The faces of his men when he landed back! It was of paramount importance to lead by example. His own mentor, Boelcke, had lived by that rule. To show his new men so soon the killing way, that had suited him well. Their faces had mirrored elation and, also, some amazement.
Was shooting down the British really that easy?
That night in the mess he had lectured them, and poured out his ideas. Boelcke’s ideas. They had listened, in rapt attention.
Two damn good days. On the first day, the enemy pilot had obliged by falling out of his cockpit at a height of 500 meters, in full view of seven of Jasta Eleven’s other pilots. The aircraft had burned nicely, shooting up flames and black smoke. The only sour note had been the fact that it had crashed on the enemy’s side. That had been a pity. No trophies for the squadron walls. However, the next day had fixed that. Shooting down an F.E.2b, and forcing it to land near Vimy, he had been able to furnish some much needed tangible evidence of the vulnerability of the British. Although the crew had set fire to their machine, the two machine guns had been salvaged. The squadron had been able to hang up its first honors.
Two damn good days. Morale up. Two victories up.
A landing survived. Quite a landing.

…I was following my eighteenth victory down to make sure, when all of a sudden one of my wings broke at an altitude of 900 feet, and it was nothing short of a miracle that I reached the ground without a mishap.

Funny old business, those wing failures. The mechanics blamed it on the quality of the glue. It didn’t seem to penetrate the wood enough. He had seen samples where two pieces of wood had been glued together, and then later broken apart. Sometimes the glue joint held, and the wood splintered elsewhere. But, sadly, far too often the two pieces parted company exactly along the joint, as if the glue had simply failed. Odd.
He yawned. He would write a stinker of a letter to the manufacturers, Albatros Flugzeugwerke, and see what they could come up with. It didn’t do to have aeroplanes coming apart. It interfered with the hunt.

…On the same day my old Boelcke squadron lost three planes, among them dear little Immelmann – a thousand pities. It is quite possible that they met with a similar accident.

It was strange that his old squadron had suffered so grievously on the day that he had provided Jasta Eleven with their first trophies. If he had been still at his old squadron, would he have been able to prevent their losses?
He leaned back, and gazed up at the ceiling.
The fate of a squadron depended on leadership and team work. He had to lead by example. Maybe he could mould Jasta Eleven into a rival to the Boelcke squadron.
Yes, that would be something! To beat his old squadron.
He already had the Blue Max, Germany’s highest accolade for the airman. Now to make this squadron famous!
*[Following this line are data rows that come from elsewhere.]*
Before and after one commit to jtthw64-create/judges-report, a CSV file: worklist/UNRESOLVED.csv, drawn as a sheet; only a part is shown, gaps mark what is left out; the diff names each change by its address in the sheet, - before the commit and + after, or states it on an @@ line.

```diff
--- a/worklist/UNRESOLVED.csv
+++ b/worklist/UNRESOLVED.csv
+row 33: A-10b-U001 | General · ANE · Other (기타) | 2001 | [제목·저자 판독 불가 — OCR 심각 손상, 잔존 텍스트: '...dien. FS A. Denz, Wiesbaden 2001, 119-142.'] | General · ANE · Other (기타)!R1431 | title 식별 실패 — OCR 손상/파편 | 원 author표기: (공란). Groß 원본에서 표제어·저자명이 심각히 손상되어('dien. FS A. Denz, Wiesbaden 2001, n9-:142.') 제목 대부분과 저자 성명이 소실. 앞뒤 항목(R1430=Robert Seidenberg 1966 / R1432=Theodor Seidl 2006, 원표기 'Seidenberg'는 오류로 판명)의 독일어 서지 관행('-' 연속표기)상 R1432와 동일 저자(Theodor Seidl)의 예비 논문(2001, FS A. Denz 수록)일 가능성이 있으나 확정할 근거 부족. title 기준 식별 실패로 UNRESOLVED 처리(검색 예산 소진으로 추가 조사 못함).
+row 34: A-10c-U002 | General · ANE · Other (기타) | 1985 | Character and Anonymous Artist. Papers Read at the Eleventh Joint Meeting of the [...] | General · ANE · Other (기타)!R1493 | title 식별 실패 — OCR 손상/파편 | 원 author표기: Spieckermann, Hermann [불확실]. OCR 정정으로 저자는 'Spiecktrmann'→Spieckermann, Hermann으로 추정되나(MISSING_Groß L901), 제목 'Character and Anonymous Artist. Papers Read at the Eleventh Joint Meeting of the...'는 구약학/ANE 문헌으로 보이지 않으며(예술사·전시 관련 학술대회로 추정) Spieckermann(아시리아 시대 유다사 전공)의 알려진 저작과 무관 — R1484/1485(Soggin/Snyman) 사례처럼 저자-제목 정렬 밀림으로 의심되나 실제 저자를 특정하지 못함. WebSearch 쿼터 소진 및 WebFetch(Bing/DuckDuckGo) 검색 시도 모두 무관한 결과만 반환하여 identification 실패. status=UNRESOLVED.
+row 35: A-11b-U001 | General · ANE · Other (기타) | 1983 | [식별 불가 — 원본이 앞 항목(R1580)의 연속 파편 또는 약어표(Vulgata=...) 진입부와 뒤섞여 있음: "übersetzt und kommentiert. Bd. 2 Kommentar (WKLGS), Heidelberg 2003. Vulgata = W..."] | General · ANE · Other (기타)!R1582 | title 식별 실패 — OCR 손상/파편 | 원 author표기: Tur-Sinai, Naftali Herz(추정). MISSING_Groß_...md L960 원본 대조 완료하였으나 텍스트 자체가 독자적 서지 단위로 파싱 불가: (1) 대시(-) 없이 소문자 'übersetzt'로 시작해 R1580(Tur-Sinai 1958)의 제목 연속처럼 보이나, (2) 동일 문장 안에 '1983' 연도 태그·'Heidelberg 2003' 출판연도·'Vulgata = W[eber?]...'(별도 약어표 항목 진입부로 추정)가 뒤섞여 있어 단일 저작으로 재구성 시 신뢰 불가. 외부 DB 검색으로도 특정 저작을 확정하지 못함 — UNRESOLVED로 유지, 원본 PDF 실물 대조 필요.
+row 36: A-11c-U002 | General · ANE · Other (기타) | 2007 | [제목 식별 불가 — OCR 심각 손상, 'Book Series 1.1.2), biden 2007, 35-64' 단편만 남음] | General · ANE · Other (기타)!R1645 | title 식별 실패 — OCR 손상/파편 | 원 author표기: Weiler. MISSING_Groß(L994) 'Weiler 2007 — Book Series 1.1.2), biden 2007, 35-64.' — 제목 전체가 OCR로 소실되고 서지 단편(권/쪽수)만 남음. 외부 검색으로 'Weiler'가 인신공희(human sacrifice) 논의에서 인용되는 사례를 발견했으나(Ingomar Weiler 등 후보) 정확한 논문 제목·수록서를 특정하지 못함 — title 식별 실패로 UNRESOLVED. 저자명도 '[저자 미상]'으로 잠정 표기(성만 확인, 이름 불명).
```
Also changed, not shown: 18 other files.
He yawned hugely. An answering yawn from somewhere near the floor made him chuckle. A huge head flopped onto his knee, and a pair of big eyes regarded him devotedly.
“Maurice, you old beggar! You sound as if you have had a hard day! ” He stroked the Great Dane’s head, and blessed the day he had acquired his pet.
Yes, a spot of leave would have been nice first. A rest, and a chance to show off his award.

…Unhappily, there is no chance of leave, and I would have liked to show you my Pour le Merite.
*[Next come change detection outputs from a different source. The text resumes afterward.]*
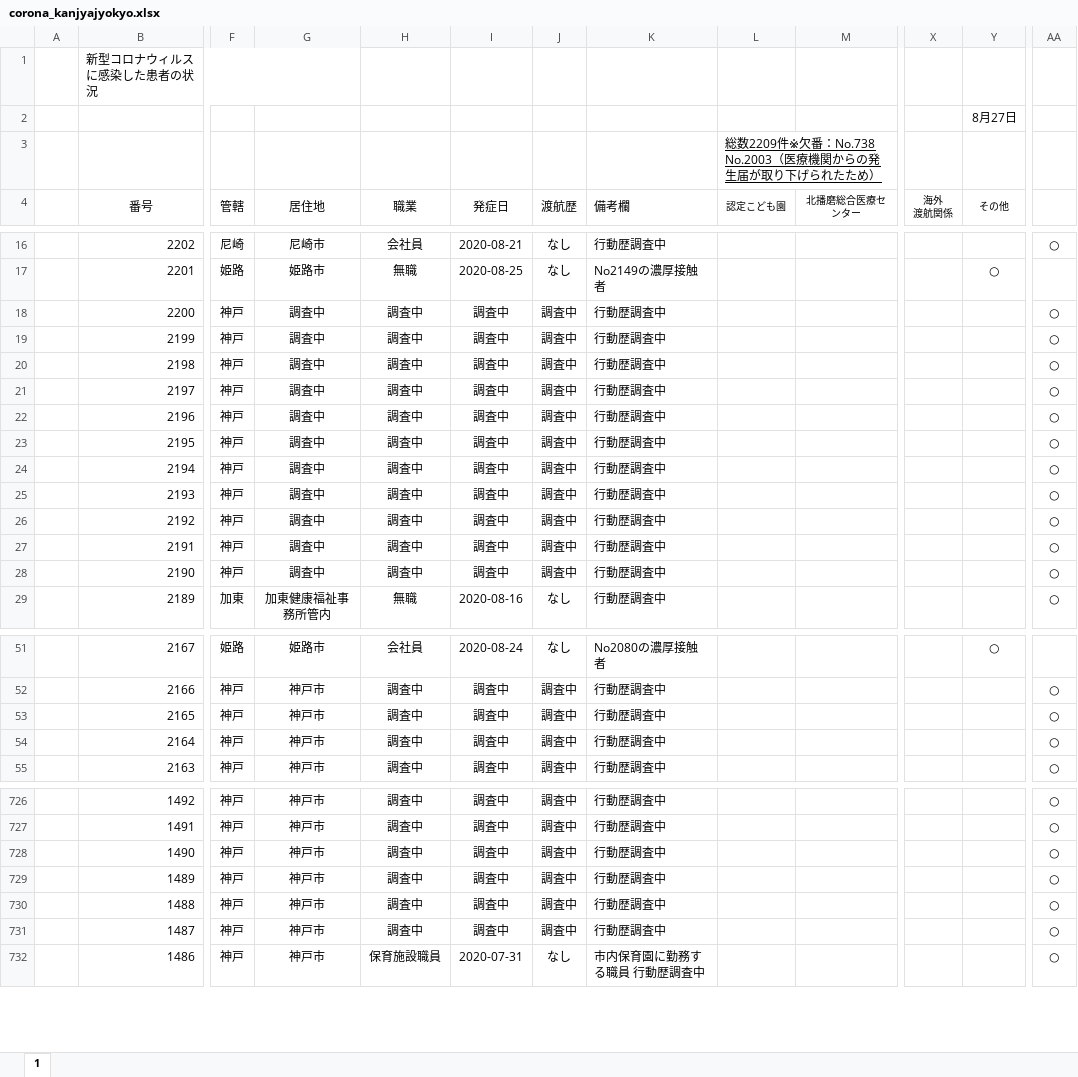
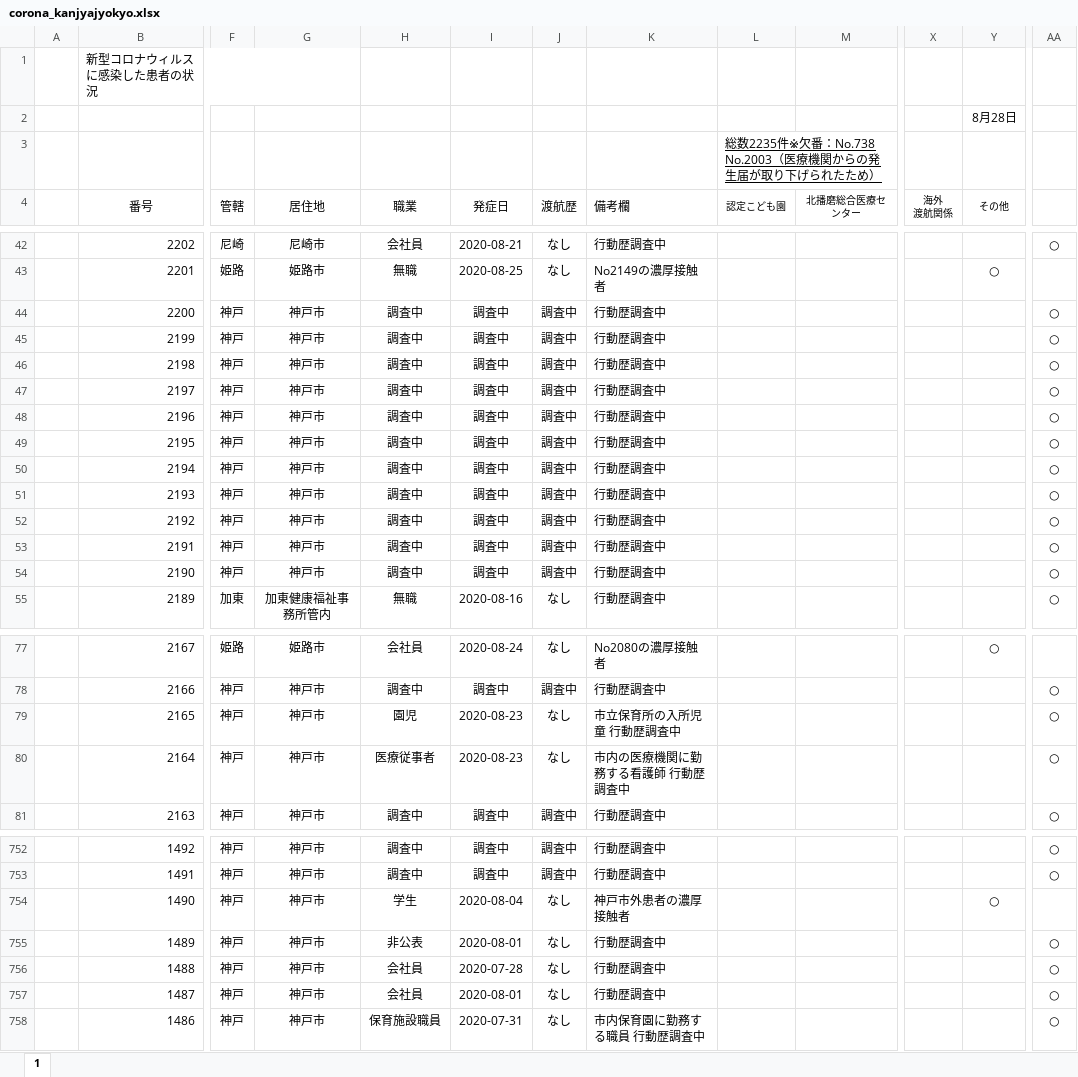
Before and after one commit to imabari/hyougo-covid19, an Excel workbook: corona_kanjyajyokyo.xlsx, sheet 1, drawn as a sheet; only a part is shown, gaps mark what is left out; values as stored, in another font and other column widths than the file's, no borders; charts and pictures and conditional formats not drawn; addresses are those after the commit; the diff covers the shown part only; the diff names each change by its address in the sheet, - before the commit and + after, or states it on an @@ line.

```diff
--- a/corona_kanjyajyokyo.xlsx (sheet 1)
+++ b/corona_kanjyajyokyo.xlsx (sheet 1)
-Y2 (その他): 8月27日
+Y2 (その他): 8月28日
-L3 (認定こども園): 総数2209件※欠番…
+L3 (認定こども園): 総数2235件※欠番…
-G44:G54 (居住地): 調査中
+G44:G54 (居住地): 神戸市
-H79 (職業): 調査中
+H79 (職業): 園児
-I79:I80 (発症日): 調査中
+I79:I80 (発症日): 2020-08-23
-J79:J80 (渡航歴): 調査中
+J79:J80 (渡航歴): なし
-K79 (備考欄): 行動歴調査中
+K79 (備考欄): 市立保育所の入所児童 行動歴調査中
-H80 (職業): 調査中
+H80 (職業): 医療従事者
-K80 (備考欄): 行動歴調査中
+K80 (備考欄): 市内の医療機関に勤務する看護師 行動歴調査中
-H754 (職業): 調査中
+H754 (職業): 学生
-I754 (発症日): 調査中
+I754 (発症日): 2020-08-04
-J754:J757 (渡航歴): 調査中
+J754:J757 (渡航歴): なし
-K754 (備考欄): 行動歴調査中
+K754 (備考欄): 神戸市外患者の濃厚接触者
-Y754 (その他): (empty)
+Y754 (その他): ○
-AA754: ○
+AA754: (empty)
-H755 (職業): 調査中
+H755 (職業): 非公表
-I755 (発症日): 調査中
+I755 (発症日): 2020-08-01
-H756:H757 (職業): 調査中
+H756:H757 (職業): 会社員
-I756 (発症日): 調査中
+I756 (発症日): 2020-07-28
-I757 (発症日): 調査中
+I757 (発症日): 2020-08-01
```
Also changed, not shown: 26 added rows and 59 edited cells elsewhere in this sheet, formulas that keep their value, charts or pictures, daily_kanja.xlsx, 3 other files.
Too bad. The family celebrations would have to wait a while.
His eye fell on the shoe box again. Somewhere a door banged, and the occupant of the next room clattered about noisily. Maurice barked angrily. A smile spread across the face of the Hunter, and he kicked the wall, and banged it with his fist:
“Yo! Kurt! Come in here! ”
The clattering stopped, footsteps echoed in the corridor, and the door was opened a crack. A mischievous face appeared. “Herr Commandant! ”
The Hunter regarded him leisurely, a smile twitching at the corner of his mouth.
“You pervert! How is your love life these days!? ”
The mischievous face adopted a mock sad expression, and managed to do a passable imitation of a hangdog look.
“Not too well I’m afraid, Herr Commandant… the women do not seem to fall for us poor pilots with no victories. If only I could get my face on a box of matches! ”
The Hunter suppressed his chuckle. He liked Kurt Wolff. That man would go far. But for now…
He adopted a strict expression. “See that box!? Open it! ”
The airman obliged, raising his eyebrows in astonishment, as he studied the massed contents. A smell of perfume wafted up his nostrils, and he sniffed approvingly.

Mein lieber Gott! There had to be hundreds and hundreds of letters in there…
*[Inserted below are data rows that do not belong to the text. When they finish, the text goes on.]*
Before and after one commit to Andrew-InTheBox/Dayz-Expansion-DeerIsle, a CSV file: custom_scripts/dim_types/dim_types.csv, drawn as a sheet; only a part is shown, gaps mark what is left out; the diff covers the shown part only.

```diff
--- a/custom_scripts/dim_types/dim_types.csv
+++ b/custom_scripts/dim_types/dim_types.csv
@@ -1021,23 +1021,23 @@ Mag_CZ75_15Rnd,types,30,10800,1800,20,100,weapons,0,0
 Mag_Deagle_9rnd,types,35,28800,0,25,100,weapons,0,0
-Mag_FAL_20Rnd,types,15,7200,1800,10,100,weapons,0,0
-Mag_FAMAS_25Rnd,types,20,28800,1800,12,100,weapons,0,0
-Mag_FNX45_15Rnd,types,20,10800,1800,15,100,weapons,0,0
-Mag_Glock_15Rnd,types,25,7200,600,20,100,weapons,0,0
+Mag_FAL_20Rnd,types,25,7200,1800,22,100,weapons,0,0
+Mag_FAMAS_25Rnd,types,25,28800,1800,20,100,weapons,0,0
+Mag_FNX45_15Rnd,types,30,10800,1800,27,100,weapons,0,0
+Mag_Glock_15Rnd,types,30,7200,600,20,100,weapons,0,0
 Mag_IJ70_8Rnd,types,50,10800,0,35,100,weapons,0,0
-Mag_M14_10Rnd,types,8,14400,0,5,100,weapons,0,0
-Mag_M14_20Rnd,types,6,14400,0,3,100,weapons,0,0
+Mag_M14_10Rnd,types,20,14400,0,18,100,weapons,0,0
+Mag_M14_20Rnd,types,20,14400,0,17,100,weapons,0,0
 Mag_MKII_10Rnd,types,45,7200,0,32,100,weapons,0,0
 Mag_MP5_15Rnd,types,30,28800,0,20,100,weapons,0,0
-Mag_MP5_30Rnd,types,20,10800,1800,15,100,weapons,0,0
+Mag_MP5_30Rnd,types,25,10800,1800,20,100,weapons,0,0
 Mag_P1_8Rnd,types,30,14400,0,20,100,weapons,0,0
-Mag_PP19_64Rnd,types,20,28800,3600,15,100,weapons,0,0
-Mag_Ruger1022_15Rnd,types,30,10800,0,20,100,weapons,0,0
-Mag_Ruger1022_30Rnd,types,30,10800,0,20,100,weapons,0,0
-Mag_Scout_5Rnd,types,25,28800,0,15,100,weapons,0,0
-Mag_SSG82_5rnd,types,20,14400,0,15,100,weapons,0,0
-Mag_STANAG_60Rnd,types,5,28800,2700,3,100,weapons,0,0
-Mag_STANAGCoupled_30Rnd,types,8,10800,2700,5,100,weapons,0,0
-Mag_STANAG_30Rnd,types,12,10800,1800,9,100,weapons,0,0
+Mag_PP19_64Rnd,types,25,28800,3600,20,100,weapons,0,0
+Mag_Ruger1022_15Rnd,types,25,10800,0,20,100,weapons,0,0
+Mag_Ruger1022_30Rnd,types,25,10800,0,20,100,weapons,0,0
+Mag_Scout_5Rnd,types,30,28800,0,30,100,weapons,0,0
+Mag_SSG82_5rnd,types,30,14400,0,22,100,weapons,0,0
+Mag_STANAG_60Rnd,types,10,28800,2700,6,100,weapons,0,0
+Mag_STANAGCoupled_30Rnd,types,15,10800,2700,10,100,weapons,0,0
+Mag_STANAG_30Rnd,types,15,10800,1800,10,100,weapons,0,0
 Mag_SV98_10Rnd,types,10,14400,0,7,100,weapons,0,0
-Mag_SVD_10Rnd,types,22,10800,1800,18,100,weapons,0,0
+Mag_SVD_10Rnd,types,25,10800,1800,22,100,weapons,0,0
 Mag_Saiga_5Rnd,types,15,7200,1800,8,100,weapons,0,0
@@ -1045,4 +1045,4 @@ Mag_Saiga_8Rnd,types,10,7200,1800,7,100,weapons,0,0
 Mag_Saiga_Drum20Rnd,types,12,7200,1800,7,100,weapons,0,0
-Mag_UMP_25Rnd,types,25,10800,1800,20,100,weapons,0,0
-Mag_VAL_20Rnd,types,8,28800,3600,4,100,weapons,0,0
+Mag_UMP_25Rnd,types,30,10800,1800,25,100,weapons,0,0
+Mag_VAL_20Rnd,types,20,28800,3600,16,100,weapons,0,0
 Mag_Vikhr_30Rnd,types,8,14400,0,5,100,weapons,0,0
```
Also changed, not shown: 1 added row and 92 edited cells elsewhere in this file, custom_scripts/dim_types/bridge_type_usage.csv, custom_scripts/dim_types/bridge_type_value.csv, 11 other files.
He turned to face his new Commandant, wondering how many of these letters the man had received already in his career. Lucky devil…
The eyes that studied him were cool and shrewd. Above all, cool.
The eyes of the Hunter.

The Baron snapped his order:
“Leutnant Wolff, you will see to it that these letters are distributed to the squadron! I hold you personally responsible for ensuring that they are all answered without fail! And… ”
He couldn’t stop a grin spreading across his face.
“…and DEALT with where necessary! If I receive ONE complaint from some unfortunate fraulein who has been overlooked… ” He wagged his finger expressively.
“I will have your guts for garters! ”
Kurt Wolff, a pilot with zero victories, destined to go on and secure fame in his own right, cracked his heels together, and saluted snappily.
“Jawohl, Herr Commandant! ”
Then he disappeared out the door in a blue streak. A few seconds later, a loud war whoop, receding in the distance, signaled his delight at this particular mission.
The Hunter looked up briefly, grinned, and went back to writing his letter to dearest Mamma.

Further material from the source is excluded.